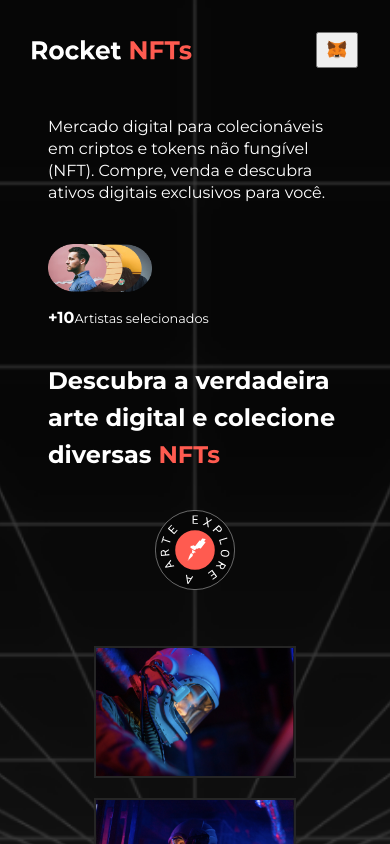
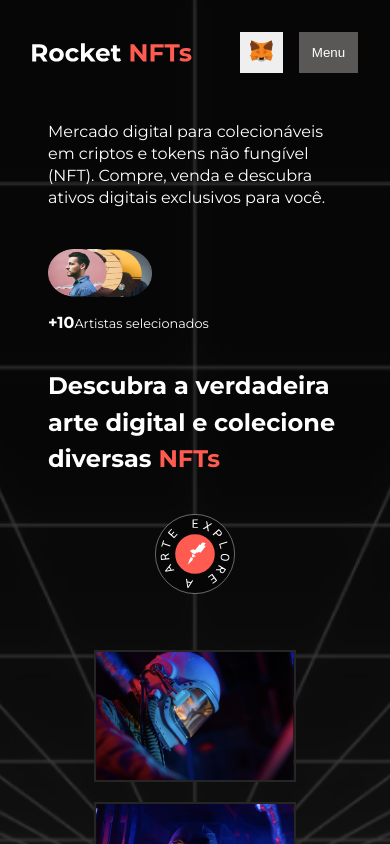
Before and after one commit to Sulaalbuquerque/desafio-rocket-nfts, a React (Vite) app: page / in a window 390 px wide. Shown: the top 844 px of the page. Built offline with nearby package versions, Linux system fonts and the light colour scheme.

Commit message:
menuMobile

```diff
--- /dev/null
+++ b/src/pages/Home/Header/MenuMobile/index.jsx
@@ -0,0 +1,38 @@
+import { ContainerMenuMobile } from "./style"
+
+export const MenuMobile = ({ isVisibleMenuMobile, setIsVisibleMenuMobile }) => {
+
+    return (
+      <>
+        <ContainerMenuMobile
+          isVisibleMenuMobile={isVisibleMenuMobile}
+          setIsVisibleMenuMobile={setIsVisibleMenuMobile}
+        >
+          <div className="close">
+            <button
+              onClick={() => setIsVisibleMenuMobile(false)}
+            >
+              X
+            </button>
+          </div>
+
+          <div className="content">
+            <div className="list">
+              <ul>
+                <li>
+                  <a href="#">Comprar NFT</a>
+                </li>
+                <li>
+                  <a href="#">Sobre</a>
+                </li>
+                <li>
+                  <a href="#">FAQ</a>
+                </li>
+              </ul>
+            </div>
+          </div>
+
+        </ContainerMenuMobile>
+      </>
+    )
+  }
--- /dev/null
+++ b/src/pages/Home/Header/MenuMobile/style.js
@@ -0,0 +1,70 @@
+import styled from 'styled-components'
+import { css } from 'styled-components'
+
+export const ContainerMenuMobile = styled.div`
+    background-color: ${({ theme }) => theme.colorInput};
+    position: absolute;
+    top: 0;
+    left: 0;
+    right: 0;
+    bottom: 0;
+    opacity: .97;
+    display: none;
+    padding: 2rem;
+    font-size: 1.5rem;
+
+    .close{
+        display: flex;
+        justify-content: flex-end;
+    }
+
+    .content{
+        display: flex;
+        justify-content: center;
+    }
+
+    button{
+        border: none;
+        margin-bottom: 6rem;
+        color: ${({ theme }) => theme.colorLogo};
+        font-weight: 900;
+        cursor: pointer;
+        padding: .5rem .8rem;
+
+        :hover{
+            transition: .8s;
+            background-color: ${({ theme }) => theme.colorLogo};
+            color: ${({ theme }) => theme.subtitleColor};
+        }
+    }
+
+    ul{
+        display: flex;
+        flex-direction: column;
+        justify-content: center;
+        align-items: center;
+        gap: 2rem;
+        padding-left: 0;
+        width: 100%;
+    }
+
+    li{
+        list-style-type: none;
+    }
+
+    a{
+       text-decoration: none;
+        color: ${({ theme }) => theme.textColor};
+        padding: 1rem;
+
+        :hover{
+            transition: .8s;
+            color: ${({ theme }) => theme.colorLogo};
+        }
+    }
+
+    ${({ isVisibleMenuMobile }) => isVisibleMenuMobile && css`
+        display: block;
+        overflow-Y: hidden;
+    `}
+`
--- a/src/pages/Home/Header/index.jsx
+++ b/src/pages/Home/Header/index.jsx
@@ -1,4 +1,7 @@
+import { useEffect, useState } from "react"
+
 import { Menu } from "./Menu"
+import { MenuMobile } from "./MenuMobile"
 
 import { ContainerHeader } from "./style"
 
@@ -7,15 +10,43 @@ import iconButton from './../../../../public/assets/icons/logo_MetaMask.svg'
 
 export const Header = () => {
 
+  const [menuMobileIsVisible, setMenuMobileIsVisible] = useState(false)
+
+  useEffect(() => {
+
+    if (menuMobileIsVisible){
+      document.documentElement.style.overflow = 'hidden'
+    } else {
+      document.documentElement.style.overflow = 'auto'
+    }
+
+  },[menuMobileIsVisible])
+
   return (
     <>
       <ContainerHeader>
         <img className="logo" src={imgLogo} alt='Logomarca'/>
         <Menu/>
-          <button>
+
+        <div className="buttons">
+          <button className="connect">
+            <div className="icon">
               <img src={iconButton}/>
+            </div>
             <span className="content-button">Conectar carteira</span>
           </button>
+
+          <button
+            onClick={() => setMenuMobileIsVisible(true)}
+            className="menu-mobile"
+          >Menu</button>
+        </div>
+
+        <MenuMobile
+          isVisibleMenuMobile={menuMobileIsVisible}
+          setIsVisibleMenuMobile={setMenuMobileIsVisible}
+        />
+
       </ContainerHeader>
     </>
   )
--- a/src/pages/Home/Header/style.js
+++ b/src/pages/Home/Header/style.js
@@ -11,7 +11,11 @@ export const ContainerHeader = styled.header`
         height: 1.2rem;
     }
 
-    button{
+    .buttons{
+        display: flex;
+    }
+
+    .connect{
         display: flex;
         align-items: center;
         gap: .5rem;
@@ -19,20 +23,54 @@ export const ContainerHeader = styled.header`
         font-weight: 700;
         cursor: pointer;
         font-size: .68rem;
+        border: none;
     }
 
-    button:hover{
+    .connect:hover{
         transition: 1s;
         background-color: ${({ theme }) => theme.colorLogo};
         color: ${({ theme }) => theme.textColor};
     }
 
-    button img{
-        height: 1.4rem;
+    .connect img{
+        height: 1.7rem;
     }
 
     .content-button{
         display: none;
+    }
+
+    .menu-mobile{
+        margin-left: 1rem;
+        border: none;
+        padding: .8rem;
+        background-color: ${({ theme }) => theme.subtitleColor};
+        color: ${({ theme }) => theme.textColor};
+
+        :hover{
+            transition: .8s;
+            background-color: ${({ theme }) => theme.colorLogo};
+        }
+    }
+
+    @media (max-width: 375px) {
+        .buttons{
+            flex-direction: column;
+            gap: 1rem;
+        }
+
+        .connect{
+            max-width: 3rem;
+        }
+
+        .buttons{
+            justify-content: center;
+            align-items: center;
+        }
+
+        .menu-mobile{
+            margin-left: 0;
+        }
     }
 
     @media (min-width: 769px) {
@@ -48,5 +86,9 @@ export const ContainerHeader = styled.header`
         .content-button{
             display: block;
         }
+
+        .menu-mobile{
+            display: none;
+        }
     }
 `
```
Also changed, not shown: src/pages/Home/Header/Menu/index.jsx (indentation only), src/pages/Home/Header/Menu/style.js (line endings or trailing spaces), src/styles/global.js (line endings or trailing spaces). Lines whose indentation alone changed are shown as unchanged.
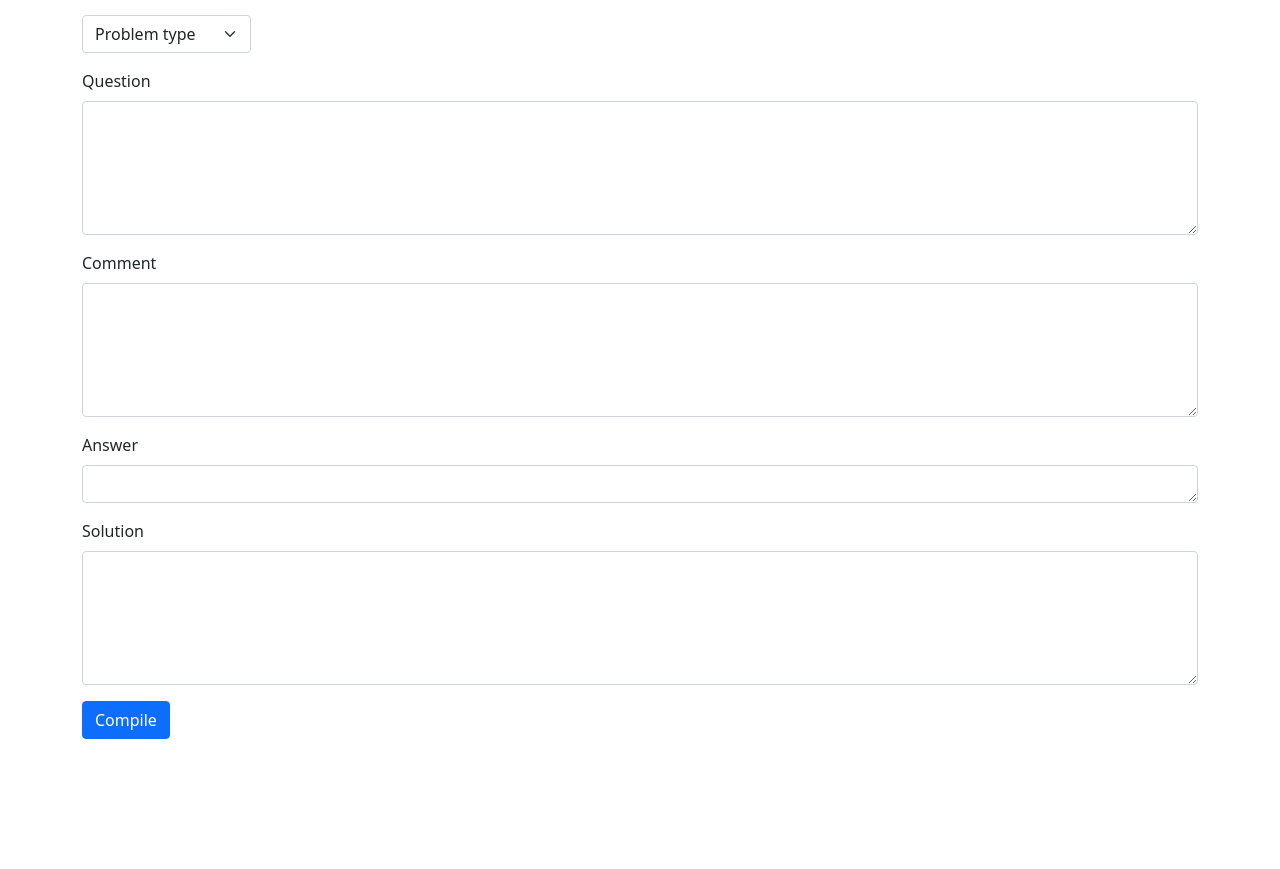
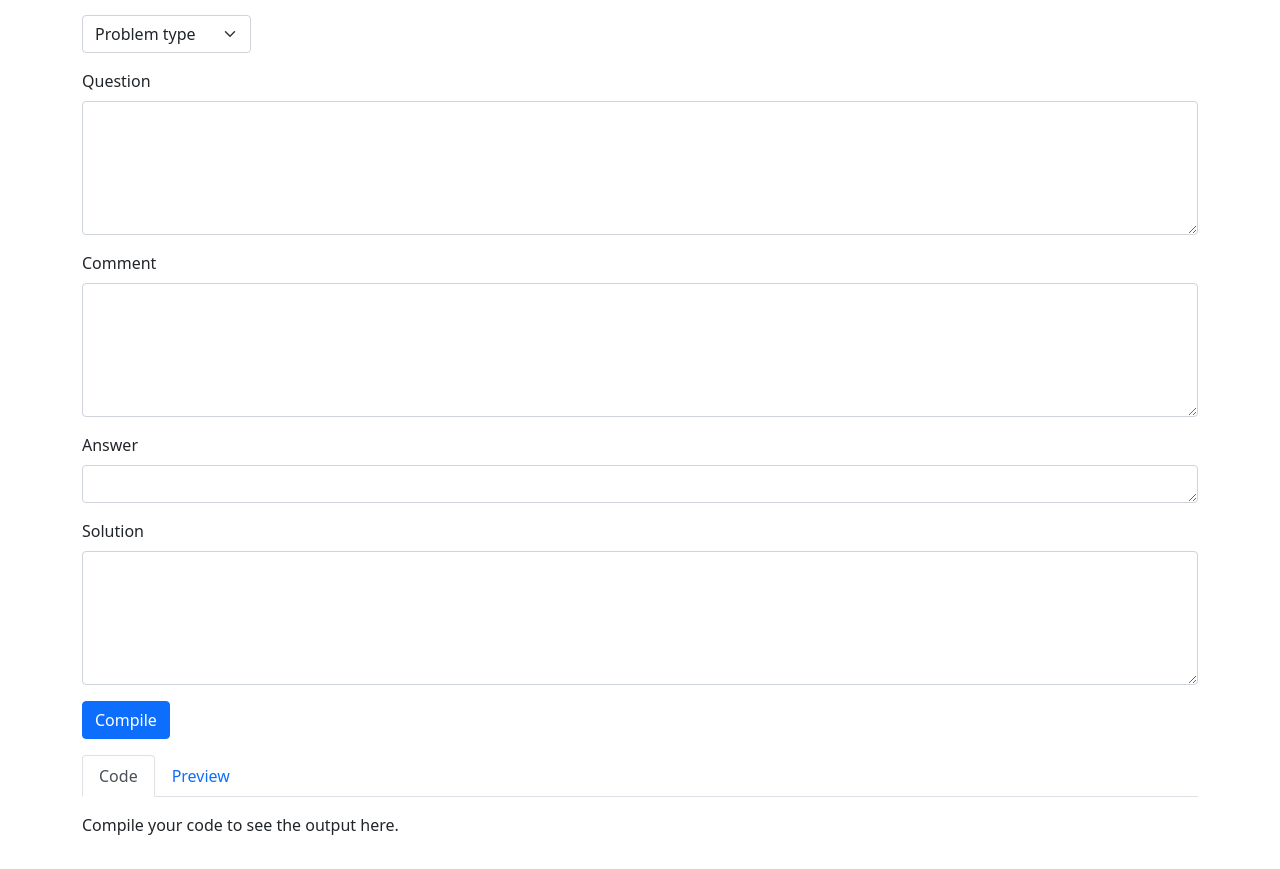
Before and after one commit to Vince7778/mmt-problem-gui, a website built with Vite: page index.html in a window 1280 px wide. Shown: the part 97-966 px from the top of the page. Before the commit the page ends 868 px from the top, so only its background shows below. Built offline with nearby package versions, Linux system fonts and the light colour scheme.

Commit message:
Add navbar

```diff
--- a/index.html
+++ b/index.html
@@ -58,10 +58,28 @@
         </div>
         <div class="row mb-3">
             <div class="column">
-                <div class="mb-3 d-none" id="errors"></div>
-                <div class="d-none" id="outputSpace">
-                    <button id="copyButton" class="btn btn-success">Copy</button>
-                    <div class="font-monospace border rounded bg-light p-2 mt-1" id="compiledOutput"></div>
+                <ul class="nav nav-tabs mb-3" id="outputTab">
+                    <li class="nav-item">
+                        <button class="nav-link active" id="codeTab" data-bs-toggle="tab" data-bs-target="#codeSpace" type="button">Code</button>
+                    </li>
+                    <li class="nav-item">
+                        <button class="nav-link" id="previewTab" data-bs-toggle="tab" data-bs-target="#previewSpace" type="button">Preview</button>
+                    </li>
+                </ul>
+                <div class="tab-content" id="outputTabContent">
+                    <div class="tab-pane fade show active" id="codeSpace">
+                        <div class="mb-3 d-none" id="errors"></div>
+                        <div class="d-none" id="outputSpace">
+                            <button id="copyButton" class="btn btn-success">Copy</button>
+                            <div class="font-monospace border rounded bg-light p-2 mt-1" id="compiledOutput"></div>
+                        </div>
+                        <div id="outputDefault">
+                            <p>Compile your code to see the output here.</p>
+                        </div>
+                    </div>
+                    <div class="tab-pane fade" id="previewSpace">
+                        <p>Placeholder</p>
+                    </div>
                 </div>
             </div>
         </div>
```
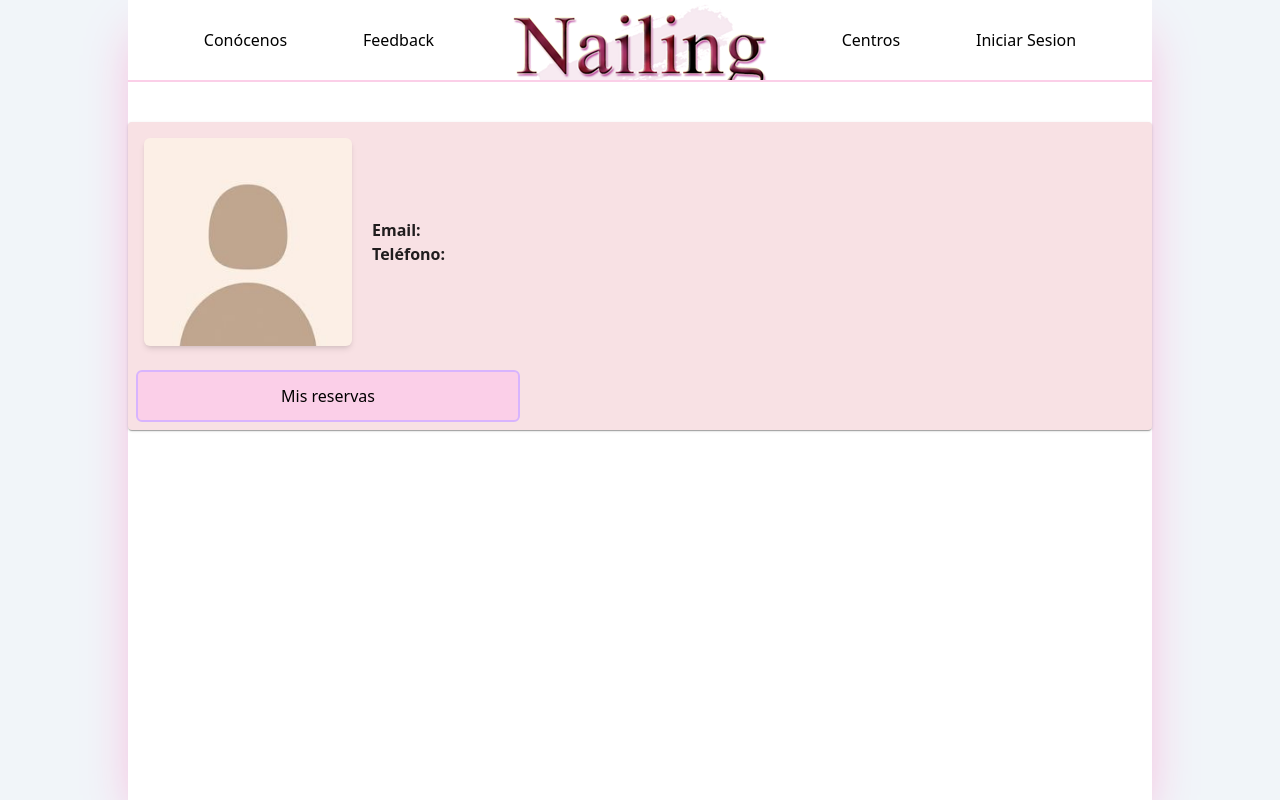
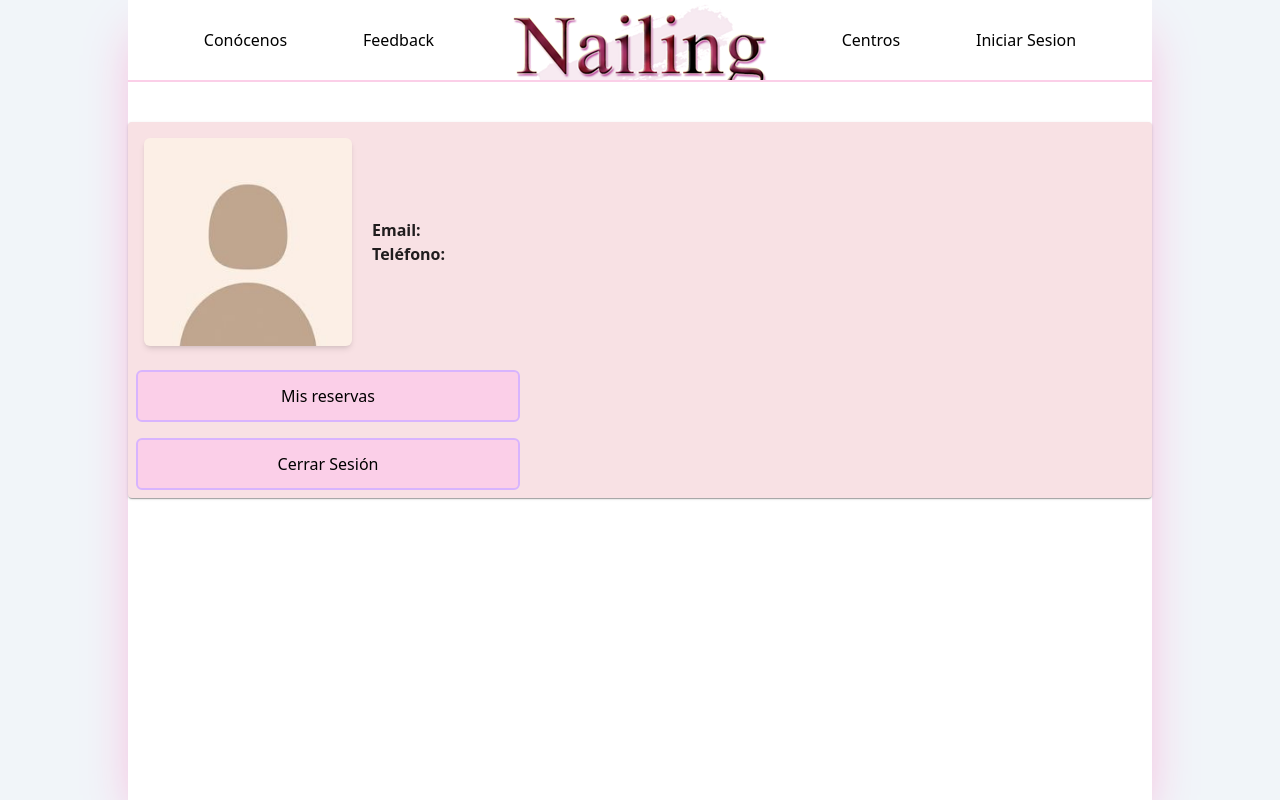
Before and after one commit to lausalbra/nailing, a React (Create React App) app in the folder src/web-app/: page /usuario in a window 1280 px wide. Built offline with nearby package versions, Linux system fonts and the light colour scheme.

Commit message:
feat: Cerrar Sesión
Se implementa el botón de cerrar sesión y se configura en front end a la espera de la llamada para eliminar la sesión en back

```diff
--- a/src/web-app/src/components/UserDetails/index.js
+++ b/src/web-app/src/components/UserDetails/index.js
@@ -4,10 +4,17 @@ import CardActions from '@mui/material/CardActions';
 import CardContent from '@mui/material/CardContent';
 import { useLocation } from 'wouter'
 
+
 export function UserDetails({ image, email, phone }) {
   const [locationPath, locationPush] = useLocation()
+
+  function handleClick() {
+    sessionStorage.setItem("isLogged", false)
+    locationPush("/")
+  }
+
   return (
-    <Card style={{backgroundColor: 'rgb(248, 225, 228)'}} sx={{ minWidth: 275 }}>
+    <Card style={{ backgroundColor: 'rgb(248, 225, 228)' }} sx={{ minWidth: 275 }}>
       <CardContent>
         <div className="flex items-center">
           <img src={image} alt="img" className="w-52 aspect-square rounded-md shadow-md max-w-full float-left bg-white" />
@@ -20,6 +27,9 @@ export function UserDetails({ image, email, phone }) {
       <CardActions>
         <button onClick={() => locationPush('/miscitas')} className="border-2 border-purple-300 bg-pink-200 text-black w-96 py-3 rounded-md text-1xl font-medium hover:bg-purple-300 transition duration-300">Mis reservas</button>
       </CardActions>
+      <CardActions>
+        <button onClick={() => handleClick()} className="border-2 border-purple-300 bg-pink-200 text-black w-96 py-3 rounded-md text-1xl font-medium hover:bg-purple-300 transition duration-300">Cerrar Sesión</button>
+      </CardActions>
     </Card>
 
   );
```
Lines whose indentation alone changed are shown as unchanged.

※

### [Problem details]
Wherever the word "display" appears in the listing above, copy the whole line.

### [Task answer]
+    display: none;
+        display: flex;
+        display: flex;
+        display: flex;
+        display: block;
+        display: flex;
         display: flex;
         display: none;
             display: block;
+            display: none;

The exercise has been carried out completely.